▸ TASK INSTRUCTIONS: What is needed is an exact copy of the data that follows.

Version comparison data:
....
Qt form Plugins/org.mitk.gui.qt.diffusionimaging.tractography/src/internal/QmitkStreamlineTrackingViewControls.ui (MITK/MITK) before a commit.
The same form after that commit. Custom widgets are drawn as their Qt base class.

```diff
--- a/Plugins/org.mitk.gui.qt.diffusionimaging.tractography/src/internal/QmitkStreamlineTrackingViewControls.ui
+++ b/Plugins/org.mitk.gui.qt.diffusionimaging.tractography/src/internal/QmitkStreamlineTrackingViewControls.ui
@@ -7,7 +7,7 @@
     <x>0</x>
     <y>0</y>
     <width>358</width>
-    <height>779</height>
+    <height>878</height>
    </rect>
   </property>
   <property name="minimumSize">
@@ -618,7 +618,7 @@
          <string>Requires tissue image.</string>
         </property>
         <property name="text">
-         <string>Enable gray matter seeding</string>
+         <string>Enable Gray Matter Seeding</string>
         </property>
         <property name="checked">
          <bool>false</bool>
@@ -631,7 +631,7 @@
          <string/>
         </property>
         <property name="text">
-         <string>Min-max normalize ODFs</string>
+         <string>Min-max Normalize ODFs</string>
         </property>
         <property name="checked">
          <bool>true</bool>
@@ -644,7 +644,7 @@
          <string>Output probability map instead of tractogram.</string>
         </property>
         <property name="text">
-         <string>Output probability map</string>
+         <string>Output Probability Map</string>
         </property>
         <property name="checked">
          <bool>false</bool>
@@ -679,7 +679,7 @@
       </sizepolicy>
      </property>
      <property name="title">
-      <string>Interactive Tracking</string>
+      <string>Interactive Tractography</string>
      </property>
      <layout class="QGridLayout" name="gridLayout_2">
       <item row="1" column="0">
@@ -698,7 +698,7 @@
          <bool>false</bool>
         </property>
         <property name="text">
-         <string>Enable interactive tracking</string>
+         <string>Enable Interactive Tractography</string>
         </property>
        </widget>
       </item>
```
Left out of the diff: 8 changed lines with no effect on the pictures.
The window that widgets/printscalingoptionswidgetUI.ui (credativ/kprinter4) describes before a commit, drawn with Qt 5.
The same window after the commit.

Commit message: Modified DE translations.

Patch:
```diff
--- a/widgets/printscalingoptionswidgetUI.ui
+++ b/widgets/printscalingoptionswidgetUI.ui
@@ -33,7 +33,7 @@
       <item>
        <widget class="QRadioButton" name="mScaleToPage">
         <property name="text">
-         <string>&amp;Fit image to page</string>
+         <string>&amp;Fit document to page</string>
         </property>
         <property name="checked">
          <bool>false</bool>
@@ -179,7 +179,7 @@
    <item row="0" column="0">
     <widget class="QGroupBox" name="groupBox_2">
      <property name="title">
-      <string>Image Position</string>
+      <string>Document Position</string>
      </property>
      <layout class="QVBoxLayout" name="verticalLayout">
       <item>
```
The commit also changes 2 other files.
....
▸ COMPLETED TASK:
Qt form Plugins/org.mitk.gui.qt.diffusionimaging.tractography/src/internal/QmitkStreamlineTrackingViewControls.ui (MITK/MITK) before a commit.
The same form after that commit. Custom widgets are drawn as their Qt base class.

```diff
--- a/Plugins/org.mitk.gui.qt.diffusionimaging.tractography/src/internal/QmitkStreamlineTrackingViewControls.ui
+++ b/Plugins/org.mitk.gui.qt.diffusionimaging.tractography/src/internal/QmitkStreamlineTrackingViewControls.ui
@@ -7,7 +7,7 @@
     <x>0</x>
     <y>0</y>
     <width>358</width>
-    <height>779</height>
+    <height>878</height>
    </rect>
   </property>
   <property name="minimumSize">
@@ -618,7 +618,7 @@
          <string>Requires tissue image.</string>
         </property>
         <property name="text">
-         <string>Enable gray matter seeding</string>
+         <string>Enable Gray Matter Seeding</string>
         </property>
         <property name="checked">
          <bool>false</bool>
@@ -631,7 +631,7 @@
          <string/>
         </property>
         <property name="text">
-         <string>Min-max normalize ODFs</string>
+         <string>Min-max Normalize ODFs</string>
         </property>
         <property name="checked">
          <bool>true</bool>
@@ -644,7 +644,7 @@
          <string>Output probability map instead of tractogram.</string>
         </property>
         <property name="text">
-         <string>Output probability map</string>
+         <string>Output Probability Map</string>
         </property>
         <property name="checked">
          <bool>false</bool>
@@ -679,7 +679,7 @@
       </sizepolicy>
      </property>
      <property name="title">
-      <string>Interactive Tracking</string>
+      <string>Interactive Tractography</string>
      </property>
      <layout class="QGridLayout" name="gridLayout_2">
       <item row="1" column="0">
@@ -698,7 +698,7 @@
          <bool>false</bool>
         </property>
         <property name="text">
-         <string>Enable interactive tracking</string>
+         <string>Enable Interactive Tractography</string>
         </property>
        </widget>
       </item>
```
Left out of the diff: 8 changed lines with no effect on the pictures.
The window that widgets/printscalingoptionswidgetUI.ui (credativ/kprinter4) describes before a commit, drawn with Qt 5.
The same window after the commit.

Commit message: Modified DE translations.

Patch:
```diff
--- a/widgets/printscalingoptionswidgetUI.ui
+++ b/widgets/printscalingoptionswidgetUI.ui
@@ -33,7 +33,7 @@
       <item>
        <widget class="QRadioButton" name="mScaleToPage">
         <property name="text">
-         <string>&amp;Fit image to page</string>
+         <string>&amp;Fit document to page</string>
         </property>
         <property name="checked">
          <bool>false</bool>
@@ -179,7 +179,7 @@
    <item row="0" column="0">
     <widget class="QGroupBox" name="groupBox_2">
      <property name="title">
-      <string>Image Position</string>
+      <string>Document Position</string>
      </property>
      <layout class="QVBoxLayout" name="verticalLayout">
       <item>
```
The commit also changes 2 other files.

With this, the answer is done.